The end of my course is fast approaching.
I’ve spent the last three years of my life living, studying, doing everything at university. It’s been like existing in a little bubble, and even with the small punctuations of reality – y’know, that whole ‘having a baby’ thing – I’ve felt secure and safe and comfortable.
Now I’m about to be thrown into the big wide world, with (hopefully) a degree in Theatre, Television and Performance, and not a lot else. Right now I don’t even have a CV, let alone a particularly attractive one. My last experience of working was a few nights as a nightclub promoter in first year, and before that it was working as a takeaway cook, which I gave up to focus on my A Levels. Since the start of second year, being pregnant/having a baby and studying has pretty much divided my time equally, and I’ve not had much opportunity to do much else.
The thing is, I don’t know what I want to do next, let alone what I’ll be able to do. If I leave uni and look for work, we’ll be up the proverbial creek without a paddle financially – but how long can I realistically stay at uni, do I want to be a perpetual student, and will anywhere accept me for just one year of a three year course? Besides, it’s hardly ethical (and probably not legal), so not something I can really consider doing.

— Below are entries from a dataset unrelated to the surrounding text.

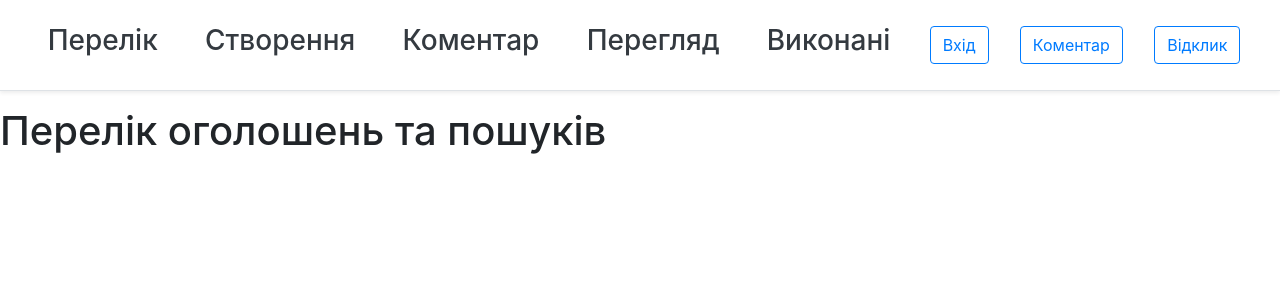
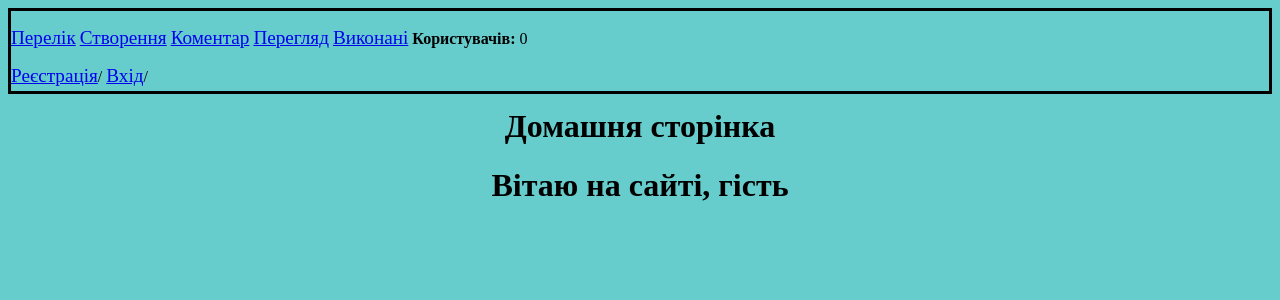
Before and after one commit to Andrii-Mudrak/my_project, a Django app: page / in a window 1280 px wide. Shown: the top 300 px of the page. Run offline with Django 3.2, Linux system fonts and the light colour scheme; parts of the project's set-up code (start-up, migrations or seed data) failed here and were passed over; some libraries are stand-ins or nearby versions.

Commit message:
fix all and add signup,login ,logout

```diff
--- /dev/null
+++ b/mainapp/forms.py
@@ -0,0 +1,3 @@
+from django import forms
+from django.contrib.auth.forms import UserCreationForm
+from django.contrib.auth.models import User
--- a/mainapp/templates/mainapp/basic.html
+++ b/mainapp/templates/mainapp/basic.html
@@ -6,28 +6,56 @@
           content="width=device-width, user-scalable=no, initial-scale=1.0, maximum-scale=1.0, minimum-scale=1.0">
     <meta http-equiv="X-UA-Compatible" content="ie=edge">
     <title>{%  block title %}{% endblock %}</title>
-    <link rel="stylesheet" href="https://stackpath.bootstrapcdn.com/bootstrap/4.5.2/css/bootstrap.min.css">
+<body>
+<body style="color:black; background-color:#66cccc">
+<style>
+.container {
+  height: 80px;
+  position: center;
+  border: 3px solid black;
+}
 
-    <!-- Custom styles for this template -->
-    <link href="product.css" rel="stylesheet">
-</head>
+.center {
+  margin: 0;
+  position: center;
+  top:0;
+  bottom:0;
+  left: 0;
+  right: 0;
+}
+</style>
+<div class="container">
+    <div class="center">
+        <p>
+        <div class="d-flex d-flex justify-content-around align-items-center">
+        <a class="btn btn-outline-primary" href="/list"><big>Перелік</big></a>
+        <a class="btn btn-outline-primary" href="/create"><big>Створення</big></a>
+        <a class="btn btn-outline-primary" href="/comment"><big>Коментар</big></a>
+        <a class="btn btn-outline-primary" href="/look"><big>Перегляд</big></a>
+        <a class="btn btn-outline-primary" href="/done"><big>Виконані</big></a>
+        <b><align = "right">Користувачів: </b>{{ count }}
+              </p>
+        {% if user.is_authenticated %}
+        <a class="btn btn-outline-primary" href="/home"><big>Головна</big></a>/
+        <a class="btn btn-outline-primary" href="logout"><big>Вихід</big></a>
+        <strong>Ви ввійшли як {{ user.username }}</strong>
+        {% else %}
+        <a class="btn btn-outline-primary" href="/signup"><big>Реєстрація</big></a>/
+        <a class="btn btn-outline-primary" href="login"><big>Вхід</big></a>/
+        {% endif%}
+        <p>
 
-<body>
+        </p>
 
-    <div class="d-flex d-flex justify-content-around align-items-center p-3 px-md-4 mb-3 bg-white border-bottom shadow-sm">
 
-        <a class="p-2 text-dark" href="/list"><h3>Перелік</h3></a>
-        <a class="p-2 text-dark" href="/create"><h3>Створення</h3></a>
-        <a class="p-2 text-dark" href="/comment"><h3>Коментар</h3></a>
-        <a class="p-2 text-dark" href="/look"><h3>Перегляд</h3></a>
-        <a class="p-2 text-dark" href="/done"><h3>Виконані</h3></a>
-        <a class="btn btn-outline-primary" href="#">Вхід</a>
-        <a class="btn btn-outline-primary" href="#">Коментар</a>
-        <a class="btn btn-outline-primary" href="#">Відклик</a>
-            </div>
-        </nav>
 
-{%  block body %}{% endblock %}
 
+
+    </div>
+</div>
+
+{%  block body %}
+
+{% endblock %}
 </body>
 </html>
--- /dev/null
+++ b/mainapp/templates/mainapp/home.html
@@ -0,0 +1,9 @@
+{% extends 'mainapp/basic.html' %}
+
+{% block title %}Домашня сторінка{% endblock %}
+
+{% block body %}
+<h1 align="center">Домашня сторінка</h1>
+<h1 align="center">Вітаю на сайті, {% if user.is_authenticated %}{{ user.username }}{% else%}гість{% endif %} </h1>
+
+{% endblock %}
--- a/mainapp/urls.py
+++ b/mainapp/urls.py
@@ -1,11 +1,14 @@
-from django.urls import path
+from django.urls import path, include
 from . import views
 
 urlpatterns = [
-    path('', views.list),
+    path('', views.home),
+    path('', include('django.contrib.auth.urls')),
+    path('home', views.home),
     path('list', views.list),
     path('create', views.create),
     path('comment', views.comment),
     path('look', views.look),
     path('done', views.done),
+    path('signup', views.signup, name='signup'),
 ]
--- a/mainapp/views.py
+++ b/mainapp/views.py
@@ -1,19 +1,54 @@
-from django.shortcuts import render
+from django.shortcuts import render, redirect
+from django.contrib.auth.models import User
+from django.contrib.auth.forms import UserCreationForm
 
 
 # Create your views here.
 
+def home(request):
+    count = User.objects.count()
+    return render(request, 'mainapp/home.html', {
+        'count' : count
+        })
+
+
 def list(request):
-    return render(request, 'mainapp/list.html')
+    count = User.objects.count()
+    return render(request, 'mainapp/list.html',{
+        'count' : count
+    })
 
 def create(request):
-    return render(request, 'mainapp/create.html')
+    count = User.objects.count()
+    return render(request, 'mainapp/create.html', {
+            'count' : count
+        })
 
 def comment(request):
-    return render(request, 'mainapp/comment.html')
+    count = User.objects.count()
+    return render(request, 'mainapp/comment.html', {
+        'count' : count
+    })
 
 def look(request):
-    return render(request, 'mainapp/look.html')
+    count = User.objects.count()
+    return render(request, 'mainapp/look.html', {
+        'count' : count
+    })
 
 def done(request):
-    return render(request, 'mainapp/done.html')
+    count = User.objects.count()
+    return render(request, 'mainapp/done.html', {
+        'count' : count
+    })
+
+def signup(request):
+    count = User.objects.count()
+    if request.method == 'POST':
+        form = UserCreationForm(request.POST)
+        if form.is_valid():
+            form.save()
+            return render(request, 'mainapp/home.html')
+    else:
+        form = UserCreationForm()
+    return render(request, 'registration/signup.html', {'form':form})
--- a/my_project/urls.py
+++ b/my_project/urls.py
@@ -18,5 +18,7 @@ from django.urls import path, include
 
 urlpatterns = [
     path('admin/', admin.site.urls),
+    path('login/', include('django.contrib.auth.urls')),
+    path('logout/', include('django.contrib.auth.urls')),
     path('', include('mainapp.urls'))
 ]
```
Also changed, not shown: mainapp/models.py (+12 -11 lines), mainapp/templates/registration/login.html (added, +12 -0 lines), mainapp/templates/registration/signup.html (added, +11 -0 lines), my_project/settings.py (+18 -3 lines), 1 other file.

But what am I qualified to do? As a new graduate, probably not much. My degree is in Theatre, Television and Performance – it’s taught me a lot, and made me versatile, but people see the degree title and assume I’m proficient in acting like a tree and not a lot else. I’m interested in working in social media and networking, but what experience do I really have? A couple of years as a Facebook Ambassador for my uni, followed by writing this blog – and I can’t really credit this as experience, I’ve talked about my vagina on here, for god’s sake. Not what an employer wants to read.
So where do I go? The support for student parents is great while you’re at uni, but when you leave uni and become a regular, bog-standard young-but-not-young-enough-to-make-the-Tories-cry parent, the support drains away into nothing. You’re just another graduate, trying to battle all the other graduates for the rapidly-draining pool of jobs you’re barely qualified for – with the added difficulty of trying to balance childcare too.
Who, in six months time, is going to hire a 21-year-old mum with a Drama degree and a CV with huge gaping holes in it?